Salmon are treasured by the many diverse First Nations across BC.
Salmon have sustained our peoples since time immemorial and protected us from hunger. We, as human beings, therefore, have a responsibility to protect salmon, ensuring our reciprocal and balanced relationship continues for future generations.
Salmon are teachers. They teach us about life’s journey, about determination, and about our responsibilities to one another and future generations. Salmon are powerful and purposeful in their life’s mission to return home and create life. They never give up.
The BC First Nations Justice Council has an ambitious, some would say impossible, mandate. To transform a system that has done harm to our people for generations into a system that we trust and believe in.
We draw on the teachings of the salmon to persevere, and like salmon, our journey is to return home. Home to our ancestral teachings about justice, that have sustained us since time immemorial.
The three salmon in our logo represent the past, present and future. We draw upon the tools, protocols and teachings of our ancestors; recognize and contend with the challenges of today; and work towards our common goal of returning home to self-determined approaches to justice.
About the Artist

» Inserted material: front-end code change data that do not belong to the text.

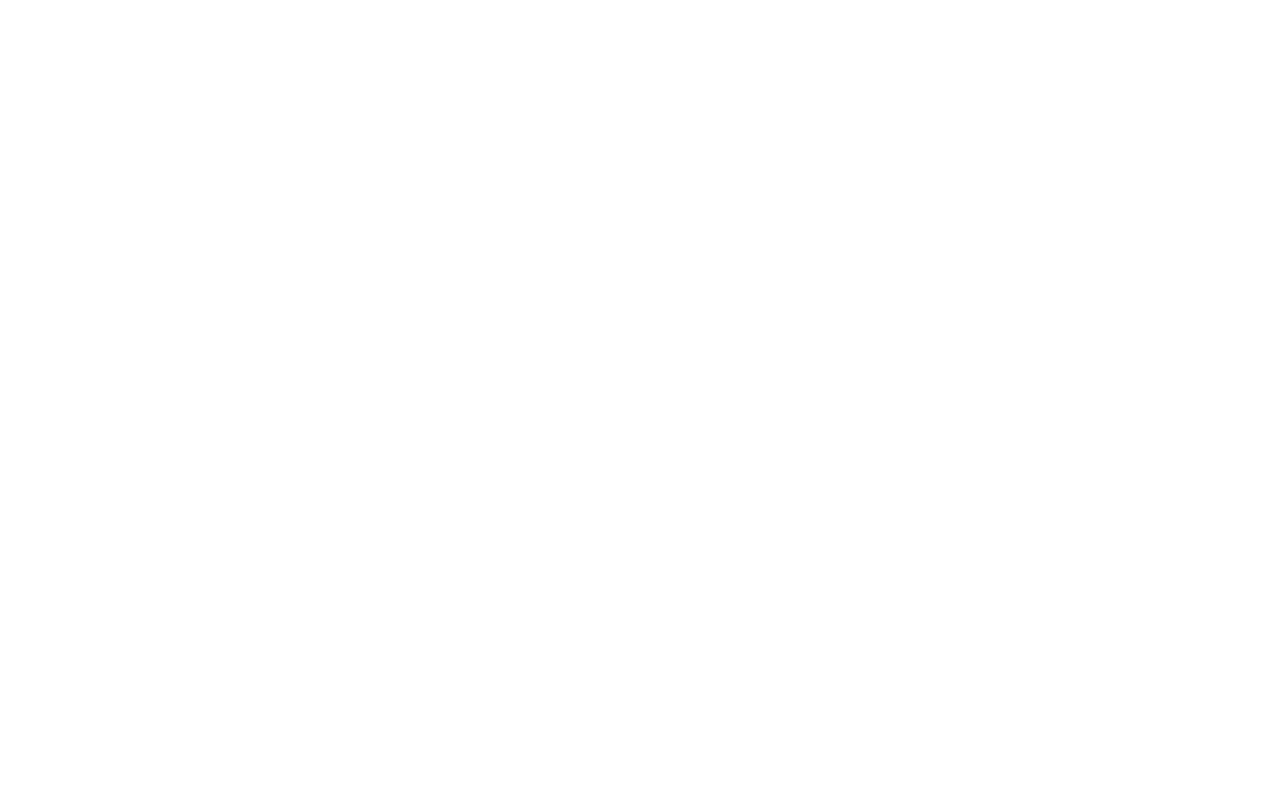
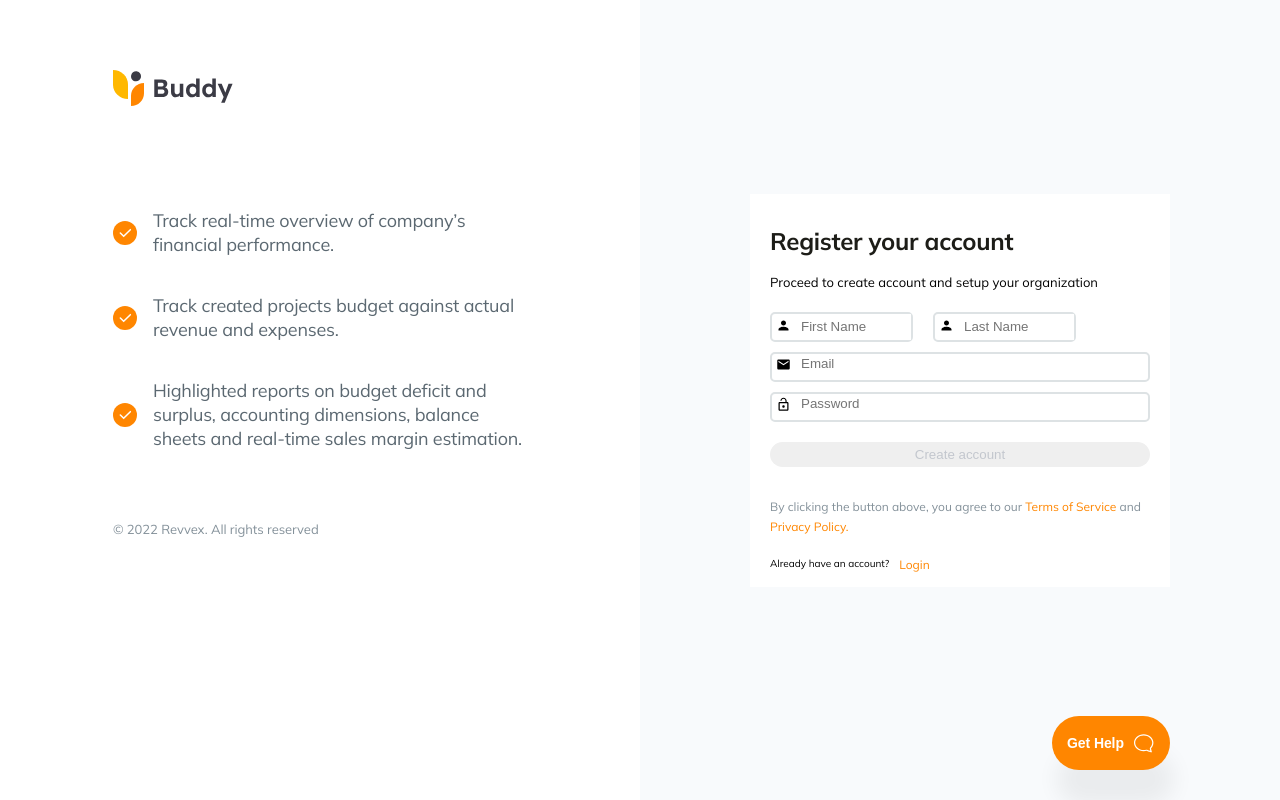
Before and after one commit to The0nis/Buddy, a React (Create React App) app: page /register in a window 1280 px wide. Before the commit this address had no page. Built offline with nearby package versions, Linux system fonts and the light colour scheme.

Commit message:
registration page done

```diff
--- a/src/App.js
+++ b/src/App.js
@@ -4,6 +4,7 @@
 import Dashboard from "./pages/dashboard";
 import Emailverified from "./pages/emailverified";
 import Otp from "./pages/otp";
+import Registeration from "./pages/register";
 
 function App() {
   return (
@@ -11,6 +12,7 @@
       <Routes>
         <Route path="/" element={<Signin />} />
         <Route path="signup" element={<Signup />} />
+        <Route path="register" element={<Registeration />} />
         <Route path="otp" element={<Otp />} />
         <Route path="emailverified" element={<Emailverified />} />
         <Route path="dashboard" element={<Dashboard />} />
--- a/src/components/Register/Register.module.css
+++ b/src/components/Register/Register.module.css
@@ -1,22 +1,10 @@
-body{
-    background-color: #F8FAFC;
-}
-/* To be remove later */
-.wrapper{
-    padding: 40px 40px;
-}
-/* ................ */
-
 
 .wrapper{
     box-sizing: border-box;
     display: flex;
     flex-direction: column;
-    width: calc(45vw - 80px);
     background-color: white;
     padding: 1.5rem 20px;
-    font-family: 'Mulish';
-    font-style: normal;
 }
 
 .header h3{
@@ -25,33 +13,47 @@
     line-height: 24px;
     letter-spacing: -0.011em;
     color: #1D1D18;
+    padding: 2rem 0;
 }
 
 .header p{
     font-weight: 400;
     font-size: 13px;
     line-height: 19px;
+    padding-bottom: 2rem;
+}
+field{
+    width: 100%;
 }
 
 .fielda{
     display: flex;
     flex-direction: row;
-    gap: .5rem;
+    gap: 2rem;
+    flex-wrap: nowrap;
+    position: relative;
+
 
 }
 
+/* .namefield{
+    width: -20px;
+} */
+
 .namefield, .fieldb{
     border: 2px solid #DDE2E4;
-    height: 1.7rem;
+    height: 3rem;
     border-radius: 5px;
     display: flex;
     flex-direction: row-reverse;
     position: relative;
-    padding-left: .8rem;
+    padding-left: .4rem;
 }
 
 .namefield input{
     border: none;
+    width: 12rem;
+    padding-left: 1rem;
 }
 
 .namefield input:focus{
@@ -59,7 +61,8 @@
 }
 
 .icona{
-    margin-top: .3rem;
+    margin-top: .4rem;
+    font-size: 1.5rem;
 }
 
 .fieldb{
@@ -71,6 +74,7 @@
 .fieldb input{
     border: none;
     margin-top: .2rem;
+    padding-left: 1rem;
 }
 
 .fieldb input:focus{
@@ -78,14 +82,14 @@
 }
 
 .icons{
-    margin-top: .2rem;
+    margin-top: .3rem;
+    font-size: 1.5rem;
 }
-
 
 .btn{
     margin-top: 1rem;
     width: 100%;
-    height: 2rem;
+    height: 2.5rem;
     padding: .4rem 0;
     border: none;
     border-color: #ECEDED;
@@ -103,13 +107,14 @@
 }
 
 .terms{
-    margin-top: 2rem;
+    margin-top: 3rem;
 }
 
 .terms p{
     color: #84919A;
     font-weight: 400;
-    line-height: 1.5rem;
+    line-height: 2rem;
+    font-size: 1.2rem;
 }
 
 .changetxt{
@@ -117,13 +122,25 @@
     cursor: pointer;
 }
 
+.pointer{
+    font-size: 1.2rem;
+}
+
+
+
 
 .footer{
     display: flex;
     gap: 1rem;
+    margin-top: 2rem;
 }
 
 a{
     color: #FF8600;
     text-decoration: none;
+    transition: all .3s ease-in-out;
 }
+
+a:hover{
+    font-weight: 700;
+}
--- /dev/null
+++ b/src/pages/register.js
@@ -0,0 +1,16 @@
+import React from "react";
+import Register from "../components/Register/Index";
+import PageWrap from "../components/PageWrap/Index";
+
+
+const Registeration = () => {
+  return (
+    <PageWrap>
+      <div>
+        <Register />
+      </div>
+    </PageWrap>
+  )
+}
+
+export default Registeration
```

Jamin Zuroski possesses mixed ancestry, including Ukrainian and Polish on his father’s side and Namgis First Nation on his mother’s side. Jamin is one of three siblings from his mother, Cindy Cook, and is the grandchild of Ruth and George Cook. The Gigalgam Cook family originates from Alert Bay, a beautiful and culturally rich village situated on Cormorant Island. Alert Bay is located within the regional lands of the Kwakwaka’wakw, who are a Kwak’wala speaking people. Jamin has maintained a strong connection to Indigenous culture since a young age. He was introduced to a variety of West Coast First Nations design philosophies and practices and continues to learn and practice them.